Book: Isobel Lennart, Revised by Harvey Fierstein
Music: Julie Styne
Lyrics: Bob Merrill
Director: Michael Mayer
Reviewer: Laura Jayne Bateman
Opening in Boston in 1963, Funny Girl was initially panned by critics and failed to win a single Tony Award after transferring to Broadway. However, after a run of over 1,000 performances, the musical was immortalised on film in 1968, starring Barbra Streisand in her breakout role. Following a record-breaking run at the Menier Chocolate Factory and later at the Savoy Theatre, Michael Mayer’s new production is now on tour, and features a star-making turn from Natasha J Barnes as the eponymous ‘funny girl’.
Set in New York in the early 1900s, the musical is based on the true story of comedienne and singer Fanny Brice. Turned away from chorus lines for her ‘Jewish nose’, Fanny eventually receives her break headlining at Keeney’s, a small local theatre. After her triumphant debut, she is visited by the mysterious Nick Arnstein, a gambler and businessman, and there is instant mutual attraction. As Fanny’s star begins to rise, she is invited to headline Florenz Ziegfeld’s infamous Follies, and the musical explores the toll her stage success takes on her personal and romantic relationships.
Even without prior knowledge of Brice’s and Arnstein’s tumultuous relationship, it is clear that the clash of Brice’s independence and Arnstein’s need for control (lines such as “It’s my way or no way” strike a particularly nasty chord) will end in heartbreak. What is particularly interesting about their relationship in Funny Girl is the exploration of gender rôles and norms. It is Brice who financially supports her husband, writing him cheques to support his failing business endeavours and asking colleagues to covertly approach him with job offers. It is Arnstein’s inability to cope with his wife’s success, and his belief that it emasculates him, which finally drives them apart. This angle differentiates Funny Girl from other backstage musicals, and demonstrates its relevance to current debates surrounding masculinity and femininity, even fifty years after the show was written.

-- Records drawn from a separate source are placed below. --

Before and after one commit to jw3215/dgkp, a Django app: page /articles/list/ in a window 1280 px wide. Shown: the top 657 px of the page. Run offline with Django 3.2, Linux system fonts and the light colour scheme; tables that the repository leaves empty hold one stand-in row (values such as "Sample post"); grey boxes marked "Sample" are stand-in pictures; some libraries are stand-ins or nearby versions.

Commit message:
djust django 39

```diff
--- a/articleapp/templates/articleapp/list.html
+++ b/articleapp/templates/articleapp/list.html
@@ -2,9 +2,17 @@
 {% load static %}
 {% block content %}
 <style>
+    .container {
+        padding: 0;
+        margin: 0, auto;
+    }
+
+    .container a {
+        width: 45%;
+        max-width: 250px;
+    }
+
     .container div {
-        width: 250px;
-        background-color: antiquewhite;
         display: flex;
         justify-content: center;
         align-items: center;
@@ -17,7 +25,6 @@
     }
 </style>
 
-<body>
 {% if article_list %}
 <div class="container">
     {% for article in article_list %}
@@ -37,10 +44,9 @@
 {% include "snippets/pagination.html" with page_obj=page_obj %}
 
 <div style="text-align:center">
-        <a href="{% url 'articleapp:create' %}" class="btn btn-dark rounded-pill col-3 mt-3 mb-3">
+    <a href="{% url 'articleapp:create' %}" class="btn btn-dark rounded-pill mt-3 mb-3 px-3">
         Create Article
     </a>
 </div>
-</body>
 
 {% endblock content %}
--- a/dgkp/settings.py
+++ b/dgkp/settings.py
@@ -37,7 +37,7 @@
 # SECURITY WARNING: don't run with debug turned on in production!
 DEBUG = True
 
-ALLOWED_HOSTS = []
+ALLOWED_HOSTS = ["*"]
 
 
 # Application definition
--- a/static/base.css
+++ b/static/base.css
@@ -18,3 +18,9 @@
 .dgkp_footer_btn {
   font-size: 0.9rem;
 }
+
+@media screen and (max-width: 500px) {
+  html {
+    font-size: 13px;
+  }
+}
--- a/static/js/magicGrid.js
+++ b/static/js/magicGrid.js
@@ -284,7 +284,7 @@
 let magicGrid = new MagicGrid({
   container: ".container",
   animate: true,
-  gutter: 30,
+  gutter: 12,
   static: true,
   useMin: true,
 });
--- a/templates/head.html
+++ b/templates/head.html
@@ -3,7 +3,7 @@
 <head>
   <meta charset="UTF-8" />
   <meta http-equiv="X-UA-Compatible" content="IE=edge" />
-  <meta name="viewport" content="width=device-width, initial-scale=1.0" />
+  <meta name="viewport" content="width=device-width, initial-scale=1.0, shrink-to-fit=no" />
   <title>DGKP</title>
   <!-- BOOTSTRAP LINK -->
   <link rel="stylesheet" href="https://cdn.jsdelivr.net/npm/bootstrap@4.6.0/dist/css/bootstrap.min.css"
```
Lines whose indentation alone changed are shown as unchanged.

With a lively score from Jule Styne and Bob Merrill, there is plenty for the cast of twenty-two to throw themselves into. Choreographer Lynne Page employs a variety of dance styles, from ballet to tap to vaudeville, executed beautifully by the well-drilled ensemble. Joshua Lay makes a suitably morose Eddie Ryan, Fanny’s would-be suitor, and understudy Nova Skipp brings poise to the role of Fanny’s mother. Darius Campbell is in fine voice as Arnstein, if not quite charming enough to offset the character’s sliminess. But the night belongs to Barnes, who alternated the role with Sheridan Smith in the West End, and now takes it on in her own right for much of the tour. Vocally magnificent, she does full justice to well-loved numbers People and Don’t Rain on My Parade. Her comic skills are superb, coping gamely with a malfunctioning moustache in Act Two, but never allowing the humour of the piece to dull its pathos; her emotions turn on a sixpence, and her Act Two finale piece is heart-wrenching.
Michael Mayer’s well-paced direction ensures the production weaves smoothly between dialogue and song, while musical director Ben Van Tienen produces a glorious sound from his ten-piece band. Michael Pavelka’s versatile set, aided by Mark Henderson’s lighting, efficiently conjures a variety of locations, from a saloon on the Lower East Side to a grand Long Island mansion, and Matthew Wright’s costumes chart both the passage of time, and Fanny’s transition from gauche young singer to fully-fledged artist.
Funny Girl is perhaps not the most famous of the backstage musicals, and may forever be associated with Streisand’s towering screen performance. But with Barnes at the helm, this new touring production captures the sense of wonder at live performance that was integral to the real Fanny Brice’s appeal, and Barnes’ visible emotion at the curtain call seems a fitting tribute, from one gifted artist to another, to Brice’s legacy.
Runs until 17 June 2017 | Image: Manuel Harlan